The kidney--the body's playground for drugs: an overview of renal drug handling with selected clinical correlates.
- Additional Document Info
- View All
A greater understanding of transport mechanisms contributing to renal drug handling may be useful in predicting drug clearance and drug interactions. Renal clearance is a dynamic process expressed as the sum of the rates of glomerular filtration and tubular secretion minus the rate of tubular reabsorption. Because the transport of drugs is often against a concentration gradient, renal secretion is mostly an active process involving a variety of transporter mechanisms. Discoveries from molecular biology techniques and gene 'knock-out' experiments have identified a variety of renal tubular proteins responsible for the transport of organic cations, organic anions, neutral and cationic hydrophobic compounds, anionic conjugates and specific agents such as prostaglandins. The discovery of a P-glycoprotein (P-gp) transporter at the apical membrane of renal tubular cells is particularly important. By elucidating compounds that act as substrates, inhibitors or inducers of transport proteins, pharmacologists and clinicians may better understand renal drug clearance. This paper provides a brief overview of several identified renal transport proteins including organic anion transporters, organic cation transporters, ATP-dependent transporters (multidrug resistance [P-gp] and multi-drug resistance associated protein), nucleoside transporters (sodium-dependent purine nucleoside transporter and concentrative nucleoside transporter 1) and peptide transporters. A special focus on known P-gp-mediated drug interactions is included to demonstrate the clinical relevance of transporter protein science.
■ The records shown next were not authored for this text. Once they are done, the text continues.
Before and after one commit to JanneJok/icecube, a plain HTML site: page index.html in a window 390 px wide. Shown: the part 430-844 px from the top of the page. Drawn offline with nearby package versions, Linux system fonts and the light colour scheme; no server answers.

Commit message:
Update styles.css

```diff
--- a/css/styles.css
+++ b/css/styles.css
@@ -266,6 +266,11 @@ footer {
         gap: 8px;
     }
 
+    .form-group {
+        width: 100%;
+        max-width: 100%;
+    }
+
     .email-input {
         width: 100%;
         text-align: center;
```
At the patient level, this may lead to novel approaches to alter in vivo pharmacokinetics and improve drug safety through a greater understanding of toxic substrate clearance and drug interactions.
has subject area